◆ Data under study ◆
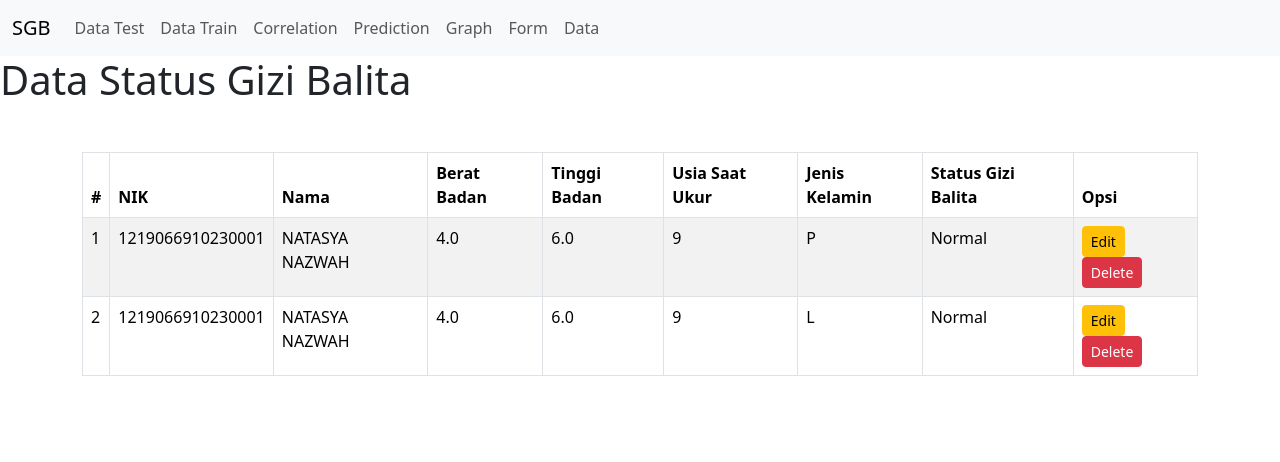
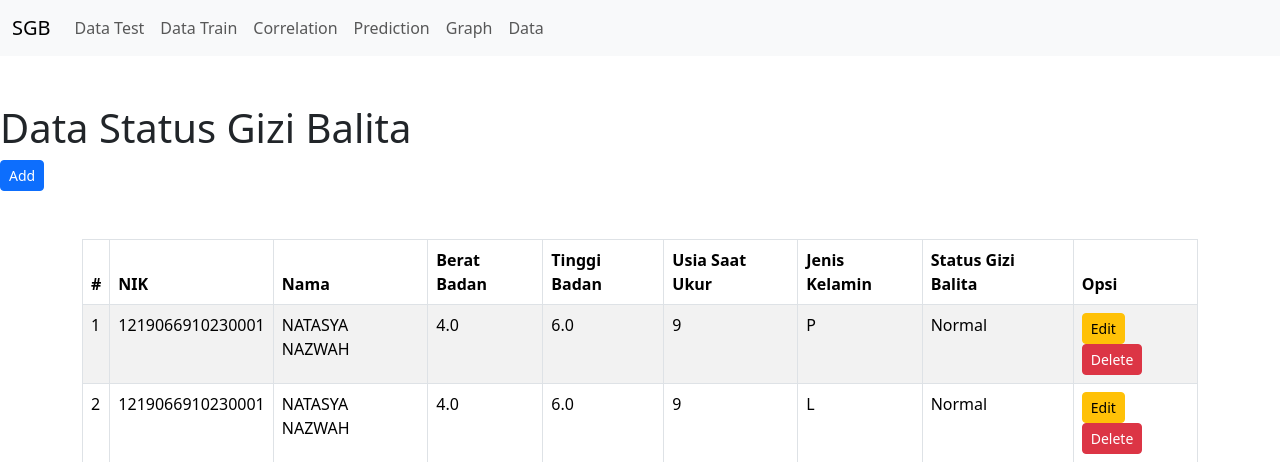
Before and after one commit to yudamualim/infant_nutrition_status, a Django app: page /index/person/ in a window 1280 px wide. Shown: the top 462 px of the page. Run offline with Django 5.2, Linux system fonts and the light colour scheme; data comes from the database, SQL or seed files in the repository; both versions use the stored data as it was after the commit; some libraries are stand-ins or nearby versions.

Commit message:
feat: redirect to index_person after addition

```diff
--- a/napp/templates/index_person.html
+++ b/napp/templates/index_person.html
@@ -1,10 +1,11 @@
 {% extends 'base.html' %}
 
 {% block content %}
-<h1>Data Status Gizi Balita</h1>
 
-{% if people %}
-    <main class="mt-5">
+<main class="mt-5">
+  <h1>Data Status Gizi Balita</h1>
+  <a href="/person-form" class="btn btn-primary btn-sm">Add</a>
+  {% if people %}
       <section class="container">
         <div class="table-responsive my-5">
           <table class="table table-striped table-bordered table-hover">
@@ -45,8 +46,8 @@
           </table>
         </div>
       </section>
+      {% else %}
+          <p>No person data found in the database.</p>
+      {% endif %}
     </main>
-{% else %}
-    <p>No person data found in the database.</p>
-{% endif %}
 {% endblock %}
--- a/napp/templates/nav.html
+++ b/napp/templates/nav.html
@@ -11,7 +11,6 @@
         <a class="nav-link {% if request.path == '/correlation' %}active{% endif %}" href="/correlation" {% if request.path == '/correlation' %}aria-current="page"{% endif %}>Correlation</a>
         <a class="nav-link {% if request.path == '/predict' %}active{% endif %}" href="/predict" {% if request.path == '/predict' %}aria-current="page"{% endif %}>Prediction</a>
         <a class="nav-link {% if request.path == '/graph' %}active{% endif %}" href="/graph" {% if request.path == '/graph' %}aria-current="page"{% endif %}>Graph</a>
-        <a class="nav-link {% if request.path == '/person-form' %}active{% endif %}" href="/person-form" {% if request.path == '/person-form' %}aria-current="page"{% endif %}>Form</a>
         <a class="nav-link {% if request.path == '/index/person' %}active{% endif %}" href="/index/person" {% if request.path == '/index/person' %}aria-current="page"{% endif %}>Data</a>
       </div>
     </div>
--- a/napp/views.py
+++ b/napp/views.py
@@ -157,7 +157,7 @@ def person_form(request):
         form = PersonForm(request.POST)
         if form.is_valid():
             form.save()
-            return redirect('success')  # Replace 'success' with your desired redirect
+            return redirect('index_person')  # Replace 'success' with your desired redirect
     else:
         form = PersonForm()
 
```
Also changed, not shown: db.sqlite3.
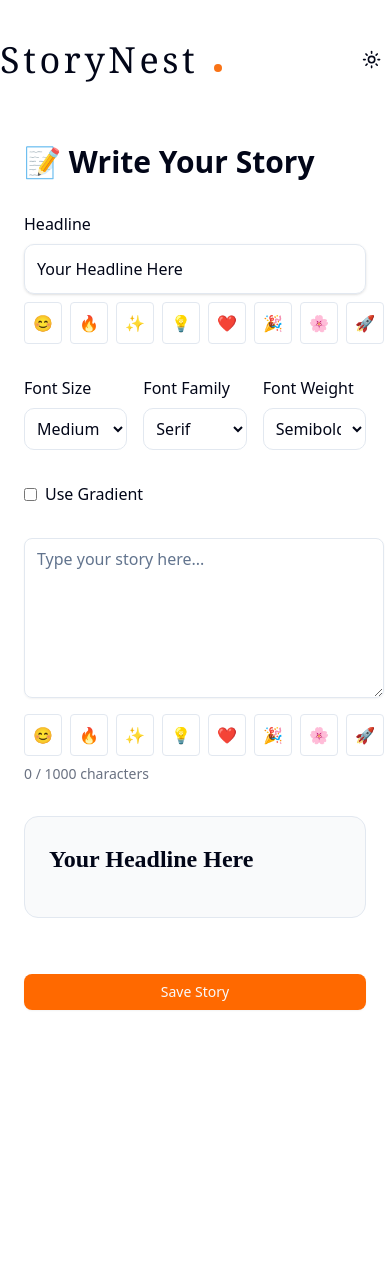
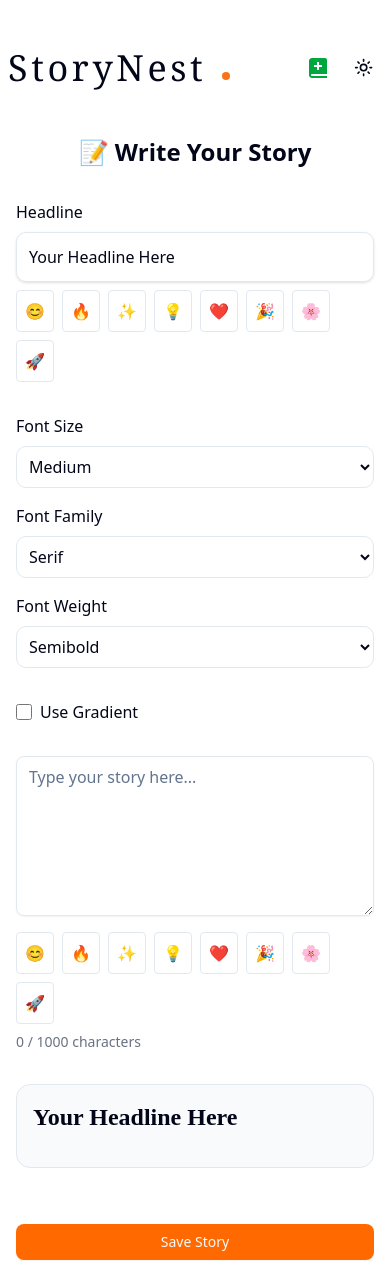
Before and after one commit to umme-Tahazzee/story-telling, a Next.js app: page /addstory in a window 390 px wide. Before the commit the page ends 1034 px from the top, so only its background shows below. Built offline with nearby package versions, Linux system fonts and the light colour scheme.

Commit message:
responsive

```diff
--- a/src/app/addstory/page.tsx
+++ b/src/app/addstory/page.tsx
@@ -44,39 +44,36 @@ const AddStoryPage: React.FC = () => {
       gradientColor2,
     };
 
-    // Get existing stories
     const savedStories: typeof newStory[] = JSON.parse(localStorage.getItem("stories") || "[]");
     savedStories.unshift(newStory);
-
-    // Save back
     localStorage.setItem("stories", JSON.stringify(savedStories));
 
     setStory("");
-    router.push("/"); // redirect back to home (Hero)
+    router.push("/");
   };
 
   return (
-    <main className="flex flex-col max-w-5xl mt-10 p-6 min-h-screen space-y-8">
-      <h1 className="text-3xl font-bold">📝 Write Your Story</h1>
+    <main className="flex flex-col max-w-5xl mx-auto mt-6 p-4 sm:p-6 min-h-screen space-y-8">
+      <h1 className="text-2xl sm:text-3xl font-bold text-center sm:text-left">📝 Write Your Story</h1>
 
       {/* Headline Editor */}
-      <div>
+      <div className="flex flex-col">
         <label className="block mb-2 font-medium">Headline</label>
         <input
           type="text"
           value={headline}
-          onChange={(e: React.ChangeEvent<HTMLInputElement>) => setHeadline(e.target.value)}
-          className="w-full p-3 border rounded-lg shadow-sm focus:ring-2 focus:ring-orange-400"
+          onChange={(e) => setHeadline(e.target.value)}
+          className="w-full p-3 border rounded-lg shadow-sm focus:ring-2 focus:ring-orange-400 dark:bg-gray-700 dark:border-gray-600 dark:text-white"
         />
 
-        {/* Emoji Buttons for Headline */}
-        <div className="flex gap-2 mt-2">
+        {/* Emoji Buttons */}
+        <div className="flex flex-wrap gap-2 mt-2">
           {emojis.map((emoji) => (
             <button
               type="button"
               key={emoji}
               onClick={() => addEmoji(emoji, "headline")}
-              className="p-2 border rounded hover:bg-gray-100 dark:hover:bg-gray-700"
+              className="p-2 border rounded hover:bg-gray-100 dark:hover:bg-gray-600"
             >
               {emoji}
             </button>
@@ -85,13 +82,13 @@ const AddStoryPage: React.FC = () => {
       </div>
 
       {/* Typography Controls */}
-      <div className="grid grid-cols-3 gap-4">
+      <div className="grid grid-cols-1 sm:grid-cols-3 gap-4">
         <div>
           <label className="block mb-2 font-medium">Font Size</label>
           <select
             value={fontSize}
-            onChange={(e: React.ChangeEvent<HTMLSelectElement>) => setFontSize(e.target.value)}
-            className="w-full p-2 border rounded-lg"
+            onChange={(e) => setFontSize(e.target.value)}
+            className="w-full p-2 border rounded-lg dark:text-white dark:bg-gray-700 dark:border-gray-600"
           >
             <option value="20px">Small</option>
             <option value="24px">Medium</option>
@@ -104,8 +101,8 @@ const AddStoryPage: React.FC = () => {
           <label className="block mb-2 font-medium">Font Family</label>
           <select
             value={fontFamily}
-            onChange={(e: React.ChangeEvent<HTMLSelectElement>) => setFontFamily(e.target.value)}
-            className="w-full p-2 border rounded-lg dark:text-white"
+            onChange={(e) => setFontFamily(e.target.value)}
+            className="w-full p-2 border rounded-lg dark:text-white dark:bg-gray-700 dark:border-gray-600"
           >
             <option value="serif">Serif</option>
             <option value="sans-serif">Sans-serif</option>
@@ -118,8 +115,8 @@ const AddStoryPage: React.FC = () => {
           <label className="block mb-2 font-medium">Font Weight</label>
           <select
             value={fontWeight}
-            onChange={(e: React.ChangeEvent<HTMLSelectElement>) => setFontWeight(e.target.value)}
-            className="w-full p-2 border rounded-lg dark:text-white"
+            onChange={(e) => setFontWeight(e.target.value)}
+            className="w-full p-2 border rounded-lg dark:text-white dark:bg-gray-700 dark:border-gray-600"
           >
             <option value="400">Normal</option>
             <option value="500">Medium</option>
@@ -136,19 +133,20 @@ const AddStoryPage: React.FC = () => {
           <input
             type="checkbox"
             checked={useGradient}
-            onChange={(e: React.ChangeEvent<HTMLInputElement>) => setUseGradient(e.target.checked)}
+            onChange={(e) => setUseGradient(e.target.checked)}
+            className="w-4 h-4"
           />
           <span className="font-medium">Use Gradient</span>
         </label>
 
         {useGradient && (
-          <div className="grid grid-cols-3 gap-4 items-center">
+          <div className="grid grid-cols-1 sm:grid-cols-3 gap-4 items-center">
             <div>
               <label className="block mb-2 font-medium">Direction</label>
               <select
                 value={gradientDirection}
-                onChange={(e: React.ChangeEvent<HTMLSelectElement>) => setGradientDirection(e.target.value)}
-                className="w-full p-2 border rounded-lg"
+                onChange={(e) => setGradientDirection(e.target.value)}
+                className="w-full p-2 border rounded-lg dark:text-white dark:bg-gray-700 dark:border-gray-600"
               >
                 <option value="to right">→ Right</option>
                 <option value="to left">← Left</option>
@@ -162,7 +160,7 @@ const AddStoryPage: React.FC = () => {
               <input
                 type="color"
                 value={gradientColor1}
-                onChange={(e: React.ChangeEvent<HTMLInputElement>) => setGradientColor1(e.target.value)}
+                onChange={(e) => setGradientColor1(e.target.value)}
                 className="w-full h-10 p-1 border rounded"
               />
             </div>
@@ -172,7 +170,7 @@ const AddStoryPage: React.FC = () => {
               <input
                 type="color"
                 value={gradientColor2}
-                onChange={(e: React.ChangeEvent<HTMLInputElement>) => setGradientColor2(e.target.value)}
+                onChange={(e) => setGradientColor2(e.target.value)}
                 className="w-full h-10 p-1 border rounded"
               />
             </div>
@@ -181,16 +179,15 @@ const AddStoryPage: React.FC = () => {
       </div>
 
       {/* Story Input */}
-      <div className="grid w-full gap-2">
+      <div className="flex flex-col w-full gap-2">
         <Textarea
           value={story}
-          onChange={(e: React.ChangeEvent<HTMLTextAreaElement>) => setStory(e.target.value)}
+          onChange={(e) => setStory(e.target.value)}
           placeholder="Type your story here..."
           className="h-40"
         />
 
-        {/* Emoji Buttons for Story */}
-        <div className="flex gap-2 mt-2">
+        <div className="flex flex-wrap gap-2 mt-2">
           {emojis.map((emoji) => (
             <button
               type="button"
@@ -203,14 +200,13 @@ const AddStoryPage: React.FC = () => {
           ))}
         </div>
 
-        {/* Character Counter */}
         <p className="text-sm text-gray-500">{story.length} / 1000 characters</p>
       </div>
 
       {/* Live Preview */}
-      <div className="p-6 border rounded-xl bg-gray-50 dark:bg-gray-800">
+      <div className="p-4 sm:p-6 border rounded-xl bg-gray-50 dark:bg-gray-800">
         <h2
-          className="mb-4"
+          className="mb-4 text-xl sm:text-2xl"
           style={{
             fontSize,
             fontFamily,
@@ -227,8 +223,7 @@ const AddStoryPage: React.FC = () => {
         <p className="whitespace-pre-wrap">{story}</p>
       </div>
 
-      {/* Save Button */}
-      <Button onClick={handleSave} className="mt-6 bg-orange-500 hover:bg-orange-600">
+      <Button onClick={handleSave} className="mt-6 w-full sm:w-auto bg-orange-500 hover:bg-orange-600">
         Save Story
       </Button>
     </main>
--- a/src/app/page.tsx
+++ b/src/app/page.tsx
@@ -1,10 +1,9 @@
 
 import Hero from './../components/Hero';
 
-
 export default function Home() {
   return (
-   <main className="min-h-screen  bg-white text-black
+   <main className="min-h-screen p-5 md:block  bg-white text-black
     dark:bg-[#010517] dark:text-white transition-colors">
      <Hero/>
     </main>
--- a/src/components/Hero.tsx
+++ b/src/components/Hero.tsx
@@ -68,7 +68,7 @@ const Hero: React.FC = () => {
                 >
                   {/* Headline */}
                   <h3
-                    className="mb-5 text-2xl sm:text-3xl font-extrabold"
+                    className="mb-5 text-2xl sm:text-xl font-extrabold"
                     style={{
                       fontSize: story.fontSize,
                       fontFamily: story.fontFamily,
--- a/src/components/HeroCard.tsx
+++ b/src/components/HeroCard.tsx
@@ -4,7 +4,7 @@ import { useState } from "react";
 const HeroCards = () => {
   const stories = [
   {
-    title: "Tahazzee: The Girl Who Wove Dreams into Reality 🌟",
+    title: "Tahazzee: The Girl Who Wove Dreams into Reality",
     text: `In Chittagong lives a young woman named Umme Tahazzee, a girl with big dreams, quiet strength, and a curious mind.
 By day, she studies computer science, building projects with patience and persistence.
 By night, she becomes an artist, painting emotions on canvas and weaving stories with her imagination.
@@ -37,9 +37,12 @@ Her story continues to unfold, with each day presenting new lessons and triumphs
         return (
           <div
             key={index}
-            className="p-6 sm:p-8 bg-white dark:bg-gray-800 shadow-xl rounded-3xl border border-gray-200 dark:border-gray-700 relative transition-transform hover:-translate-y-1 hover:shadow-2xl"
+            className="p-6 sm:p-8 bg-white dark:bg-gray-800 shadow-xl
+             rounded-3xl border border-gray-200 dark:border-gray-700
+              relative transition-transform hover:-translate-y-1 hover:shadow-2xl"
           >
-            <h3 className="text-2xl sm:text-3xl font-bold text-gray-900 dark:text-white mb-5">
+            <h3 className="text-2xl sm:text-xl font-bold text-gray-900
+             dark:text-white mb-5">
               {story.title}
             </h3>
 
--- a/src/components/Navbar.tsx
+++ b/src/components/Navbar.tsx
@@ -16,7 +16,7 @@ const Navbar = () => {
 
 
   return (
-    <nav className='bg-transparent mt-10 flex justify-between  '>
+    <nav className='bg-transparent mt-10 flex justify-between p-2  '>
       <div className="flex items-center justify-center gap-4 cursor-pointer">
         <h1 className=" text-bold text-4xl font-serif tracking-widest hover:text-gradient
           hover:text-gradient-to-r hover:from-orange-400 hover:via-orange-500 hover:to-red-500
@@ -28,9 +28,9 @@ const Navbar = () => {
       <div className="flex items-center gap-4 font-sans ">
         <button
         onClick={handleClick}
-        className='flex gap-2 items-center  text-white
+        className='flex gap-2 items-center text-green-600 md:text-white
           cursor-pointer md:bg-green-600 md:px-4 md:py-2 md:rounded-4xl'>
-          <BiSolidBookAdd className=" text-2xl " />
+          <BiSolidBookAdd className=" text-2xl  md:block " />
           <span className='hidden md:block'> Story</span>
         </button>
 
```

◆ Task to complete ◆
Every line that holds the string "success" must be copied from the records above.

◆ Answer area ◆
-            return redirect('success')  # Replace 'success' with your desired redirect
+            return redirect('index_person')  # Replace 'success' with your desired redirect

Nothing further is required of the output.